> _YOUR ASSIGNMENT_: Wherever a line in the data below holds "ipynb", copy that line.

> _TASK INPUTS_:
● ● ● ● ● ● ●

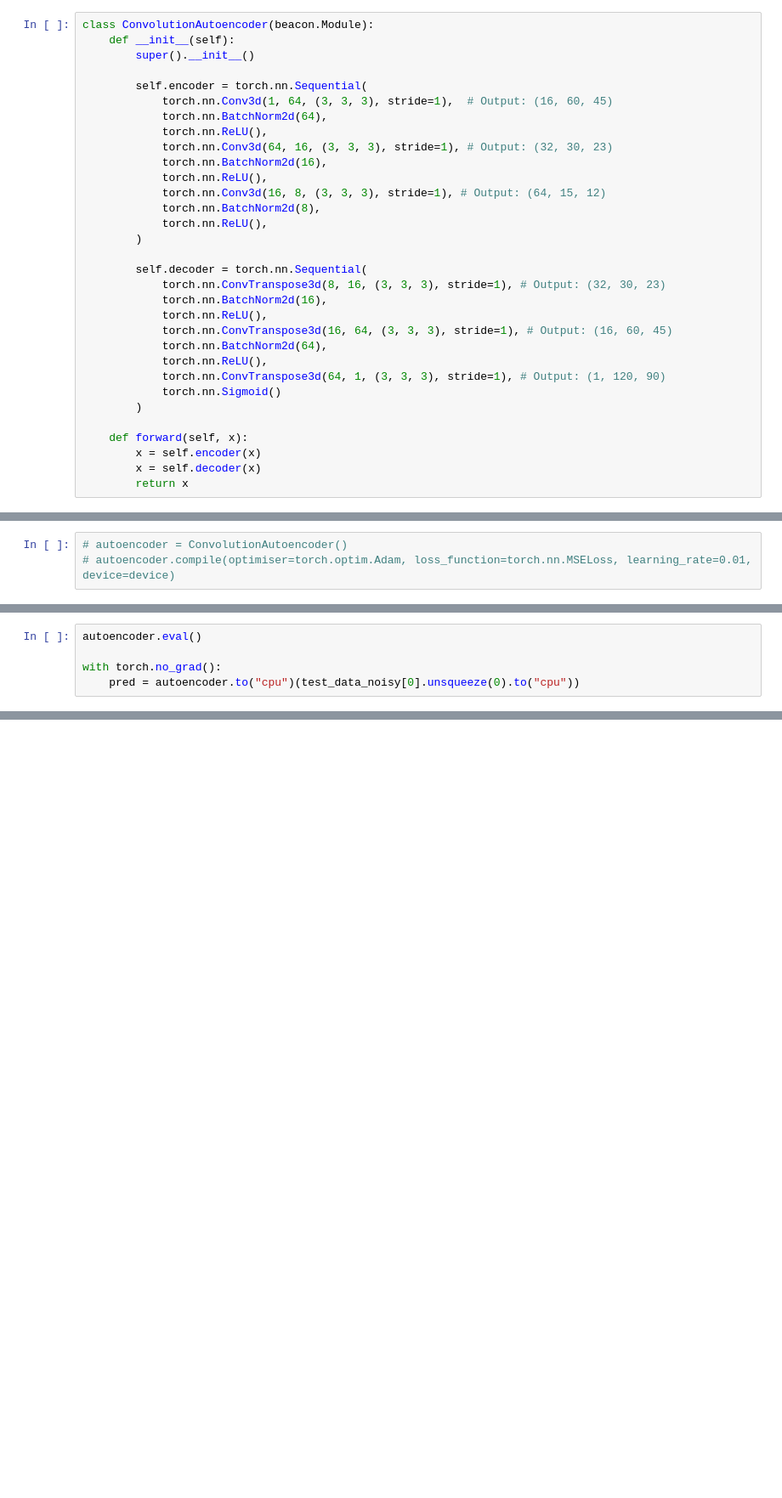
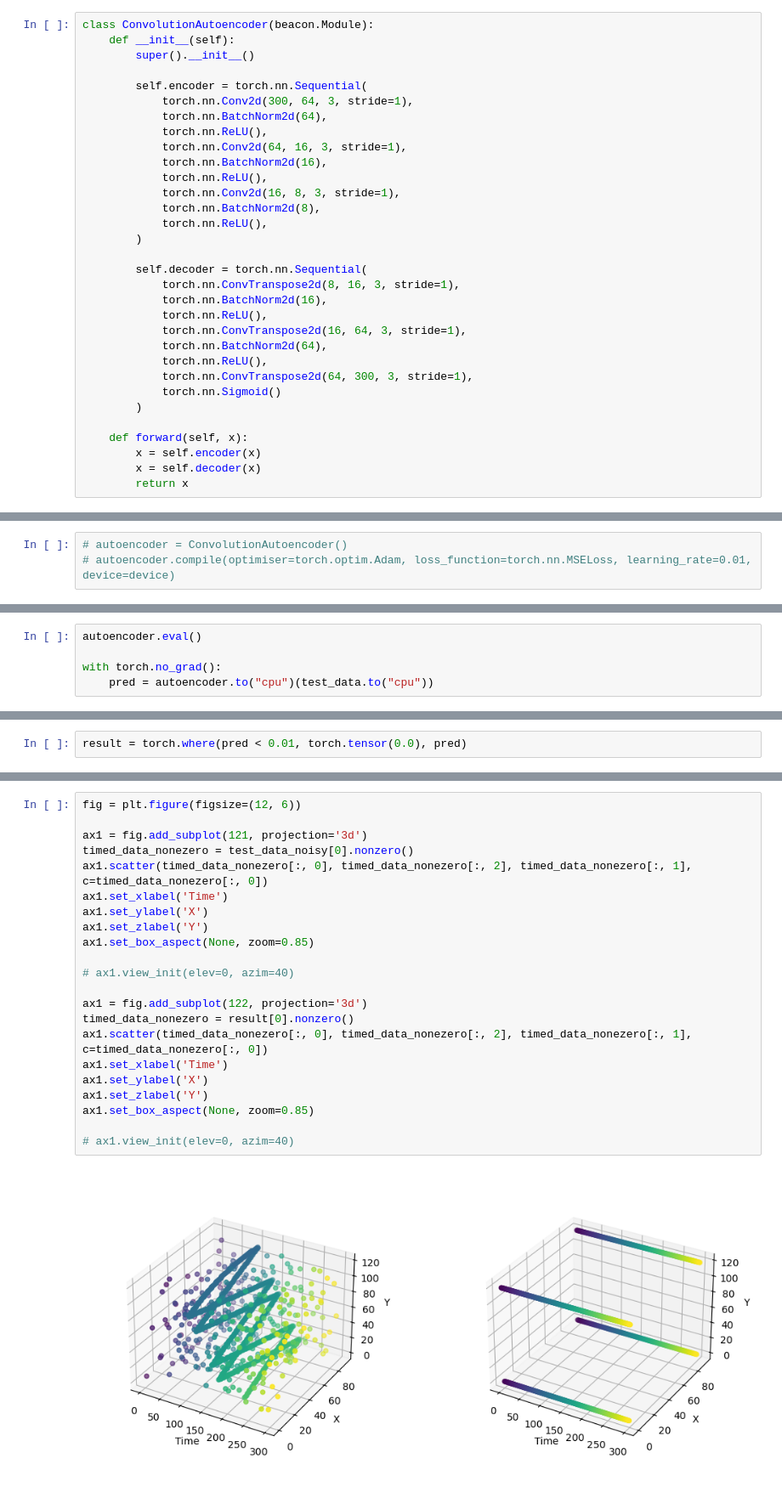
Before and after one commit to Lukelele/ResearchProject, a Jupyter notebook: main3D.ipynb, the cells around one changed output, grey strips where cells are left out. Shown at 85% size. Saved outputs shown, nothing was run; the diff lists cells and outputs as text; blank space fills up the shorter version.

```diff
--- a/main3D.ipynb
+++ b/main3D.ipynb
@@ -39,25 +39,25 @@ class ConvolutionAutoencoder(beacon.Module):
         super().__init__()
 
         self.encoder = torch.nn.Sequential(
-            torch.nn.Conv3d(1, 64, (3, 3, 3), stride=1),  # Output: (16, 60, 45)
+            torch.nn.Conv2d(300, 64, 3, stride=1),
             torch.nn.BatchNorm2d(64),
             torch.nn.ReLU(),
-            torch.nn.Conv3d(64, 16, (3, 3, 3), stride=1), # Output: (32, 30, 23)
+            torch.nn.Conv2d(64, 16, 3, stride=1),
             torch.nn.BatchNorm2d(16),
             torch.nn.ReLU(),
-            torch.nn.Conv3d(16, 8, (3, 3, 3), stride=1), # Output: (64, 15, 12)
+            torch.nn.Conv2d(16, 8, 3, stride=1),
             torch.nn.BatchNorm2d(8),
             torch.nn.ReLU(),
         )
 
         self.decoder = torch.nn.Sequential(
-            torch.nn.ConvTranspose3d(8, 16, (3, 3, 3), stride=1), # Output: (32, 30, 23)
+            torch.nn.ConvTranspose2d(8, 16, 3, stride=1),
             torch.nn.BatchNorm2d(16),
             torch.nn.ReLU(),
-            torch.nn.ConvTranspose3d(16, 64, (3, 3, 3), stride=1), # Output: (16, 60, 45)
+            torch.nn.ConvTranspose2d(16, 64, 3, stride=1),
             torch.nn.BatchNorm2d(64),
             torch.nn.ReLU(),
-            torch.nn.ConvTranspose3d(64, 1, (3, 3, 3), stride=1), # Output: (1, 120, 90)
+            torch.nn.ConvTranspose2d(64, 300, 3, stride=1),
             torch.nn.Sigmoid()
         )
 
@@ -95,4 +107,4 @@ OutOfMemoryError: CUDA out of memory. Tried to allocate 6.04 GiB. GPU
 autoencoder.eval()
 
 with torch.no_grad():
-    pred = autoencoder.to("cpu")(test_data_noisy[0].unsqueeze(0).to("cpu"))
+    pred = autoencoder.to("cpu")(test_data.to("cpu"))
@@ -112,0 +111,2 @@ test = np.array([[1, 2, 3], [4, 5, 6]])
+# %%
+result = torch.where(pred < 0.01, torch.tensor(0.0), pred)
@@ -112,0 +117,24 @@ test = np.array([[1, 2, 3], [4, 5, 6]])
+# %%
+fig = plt.figure(figsize=(12, 6))
+
+ax1 = fig.add_subplot(121, projection='3d')
+timed_data_nonezero = test_data_noisy[0].nonzero()
+ax1.scatter(timed_data_nonezero[:, 0], timed_data_nonezero[:, 2], timed_data_nonezero[:, 1], c=timed_data_nonezero[:, 0])
+ax1.set_xlabel('Time')
+ax1.set_ylabel('X')
+ax1.set_zlabel('Y')
+ax1.set_box_aspect(None, zoom=0.85)
+
+# ax1.view_init(elev=0, azim=40)
+
+ax1 = fig.add_subplot(122, projection='3d')
+timed_data_nonezero = result[0].nonzero()
+ax1.scatter(timed_data_nonezero[:, 0], timed_data_nonezero[:, 2], timed_data_nonezero[:, 1], c=timed_data_nonezero[:, 0])
+ax1.set_xlabel('Time')
+ax1.set_ylabel('X')
+ax1.set_zlabel('Y')
+ax1.set_box_aspect(None, zoom=0.85)
+
+# ax1.view_init(elev=0, azim=40)
+# %% [output]
+[figure, added]
```
Also changed, not shown: parts of 11 cells of this notebook.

● ● ● ● ● ● ●

> _EXERCISE OUTPUT_:
Before and after one commit to Lukelele/ResearchProject, a Jupyter notebook: main3D.ipynb, the cells around one changed output, grey strips where cells are left out. Shown at 85% size. Saved outputs shown, nothing was run; the diff lists cells and outputs as text; blank space fills up the shorter version.
--- a/main3D.ipynb
+++ b/main3D.ipynb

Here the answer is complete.